There was a moment when Brad Creamer began wondering if he could finish.
On the third loop of a 112-mile bike ride, the question began to run through his mind: “Do I really need to do this?”
It was cold and raining, and a 26.2-mile run still lay ahead.
“I told myself to go five more miles and then see how I felt, and then five more and five more,” says Creamer. “When I got to the turnaround, I knew that I had to ride all the way back anyway.”
The assistant professor of biology – with the help of some warm chicken broth after the bike ride – found the will to keep pushing on through the end of the Ironman Arizona competition on Nov. 20 in Tempe, Ariz.
The event began at 7 a.m. with a 2.4-mile swim, followed by the bike ride and the run. Participants had 17 hours to complete the course.
“I finished in just over 16 hours,” says Creamer. “It was difficult, is the best way to put it. The weather conditions were horrid. The water temperature was only 63 degrees. It rained the entire time I was on the bike and there was a really strong wind out of the north, so it was really cold.
“And once the sun went down about 5 in the afternoon, the temperature plummeted.”
Creamer says training for the Ironman event was a yearlong effort. The number of hours spent training increased from week to week. As the competition drew near, he was approaching nearly 20 hours a week of swimming, biking, running and lifting weights.
“I’ve done a lot of triathlons, but it’s always been a goal to see if I could do a full Ironman,” he says. “It was a challenge, but very rewarding at the same time. It took a lot of mental determination to finish.”
He says many of his students were curious about why he was undertaking the challenge, but were very supportive.
“It’s a commitment … something you have to work had for,” he says of the Ironman. “Maybe they’ll get something out of that. If you dedicate yourself to something, you can accomplish it – whether it’s finishing college or finishing an Ironman.

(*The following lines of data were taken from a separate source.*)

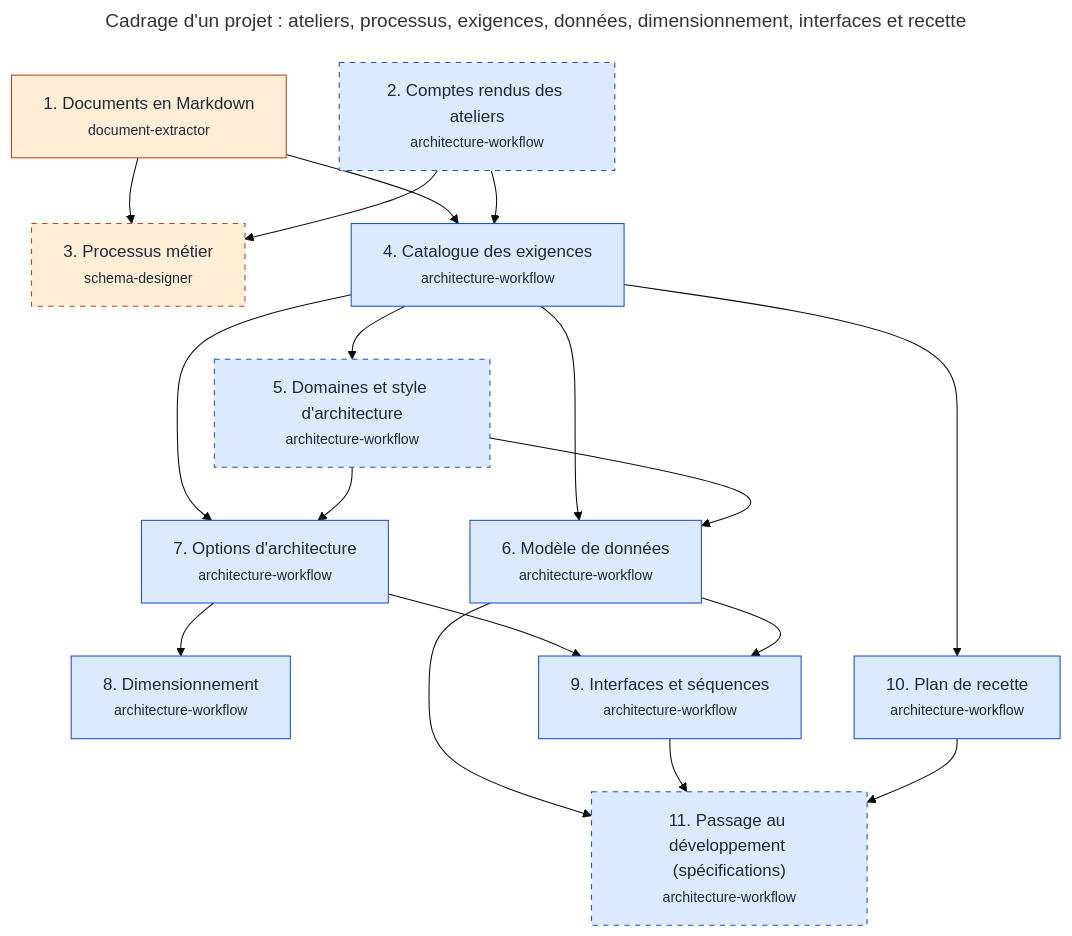
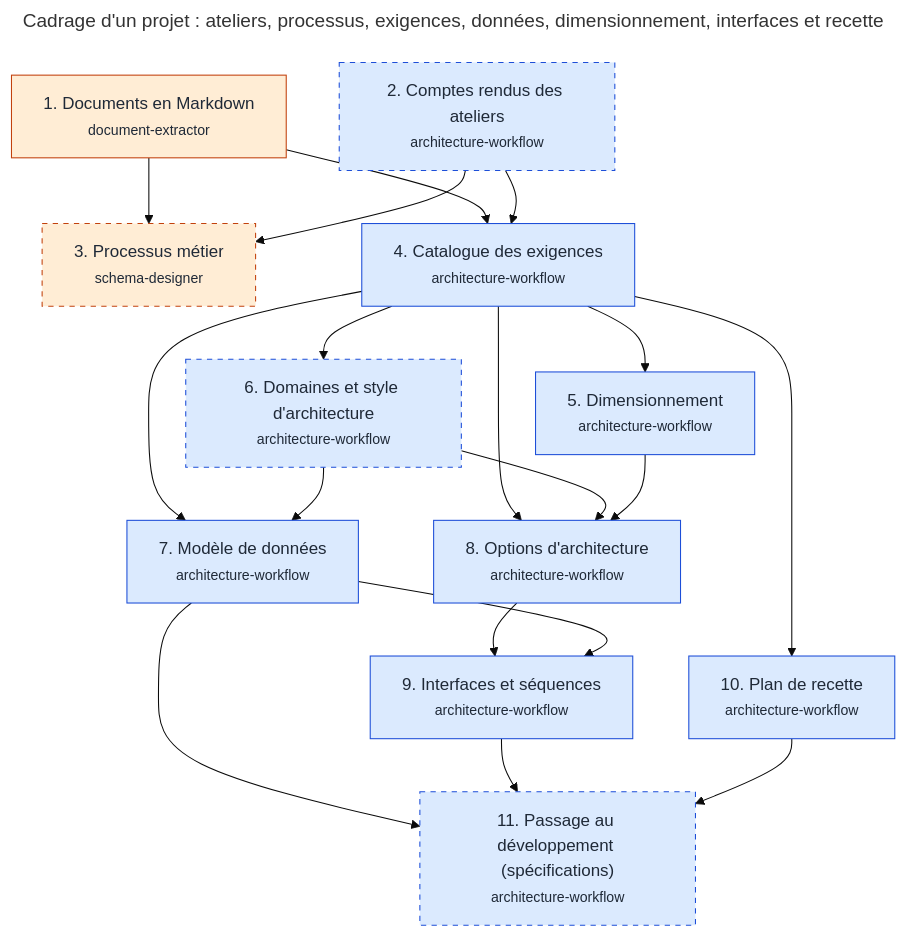
The diagram in docs/workflows/cadrage.md (RenaudVanhille/myskills), drawn with Mermaid (base theme) before and after one commit. The commit also changed other lines of this file and 12 other files, not shown here.

First line of the commit message:
feat: dimensionnement juste après les exigences, avant les options d'architecture (#147)

````diff
--- a/docs/workflows/cadrage.md
+++ b/docs/workflows/cadrage.md
@@ -17,39 +17,40 @@
 ```mermaid
 ---
 title: "Cadrage d'un projet : ateliers, processus, exigences, données, dimensionnement, interfaces et recette"
 ---
 flowchart TD
   s_documents["1. Documents en Markdown<br/><small>document-extractor</small>"]
   s_comptes_rendus["2. Comptes rendus des ateliers<br/><small>architecture-workflow</small>"]
   s_processus["3. Processus métier<br/><small>schema-designer</small>"]
   s_exigences["4. Catalogue des exigences<br/><small>architecture-workflow</small>"]
-  s_domaines["5. Domaines et style d'architecture<br/><small>architecture-workflow</small>"]
-  s_modele_donnees["6. Modèle de données<br/><small>architecture-workflow</small>"]
-  s_architectures["7. Options d'architecture<br/><small>architecture-workflow</small>"]
-  s_dimensionnement["8. Dimensionnement<br/><small>architecture-workflow</small>"]
+  s_dimensionnement["5. Dimensionnement<br/><small>architecture-workflow</small>"]
+  s_domaines["6. Domaines et style d'architecture<br/><small>architecture-workflow</small>"]
+  s_modele_donnees["7. Modèle de données<br/><small>architecture-workflow</small>"]
+  s_architectures["8. Options d'architecture<br/><small>architecture-workflow</small>"]
   s_interfaces["9. Interfaces et séquences<br/><small>architecture-workflow</small>"]
   s_recette["10. Plan de recette<br/><small>architecture-workflow</small>"]
   s_developpement["11. Passage au développement (spécifications)<br/><small>architecture-workflow</small>"]
   s_documents --> s_processus
   s_comptes_rendus --> s_processus
   s_documents --> s_exigences
   s_comptes_rendus --> s_exigences
+  s_exigences --> s_dimensionnement
   s_exigences --> s_domaines
   s_exigences --> s_modele_donnees
   s_domaines --> s_modele_donnees
   s_exigences --> s_architectures
   s_domaines --> s_architectures
-  s_architectures --> s_dimensionnement
+  s_dimensionnement --> s_architectures
   s_architectures --> s_interfaces
   s_modele_donnees --> s_interfaces
   s_exigences --> s_recette
   s_modele_donnees --> s_developpement
   s_interfaces --> s_developpement
   s_recette --> s_developpement
   classDef moteur fill:#dbeafe,stroke:#1d4ed8,color:#1f2937
   classDef agent fill:#ffedd5,stroke:#c2410c,color:#1f2937
   classDef facultative stroke-dasharray:5 5
-  class s_comptes_rendus,s_exigences,s_domaines,s_modele_donnees,s_architectures,s_dimensionnement,s_interfaces,s_recette,s_developpement moteur
+  class s_comptes_rendus,s_exigences,s_dimensionnement,s_domaines,s_modele_donnees,s_architectures,s_interfaces,s_recette,s_developpement moteur
   class s_documents,s_processus agent
   class s_comptes_rendus,s_processus,s_domaines,s_developpement facultative
 ```
````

For the time being, Creamer says he’s going to focus on his family, enjoying time at home and possibly competing in shorter triathlons.
“But in the future, who knows” he says. “I might get the itch again someday.”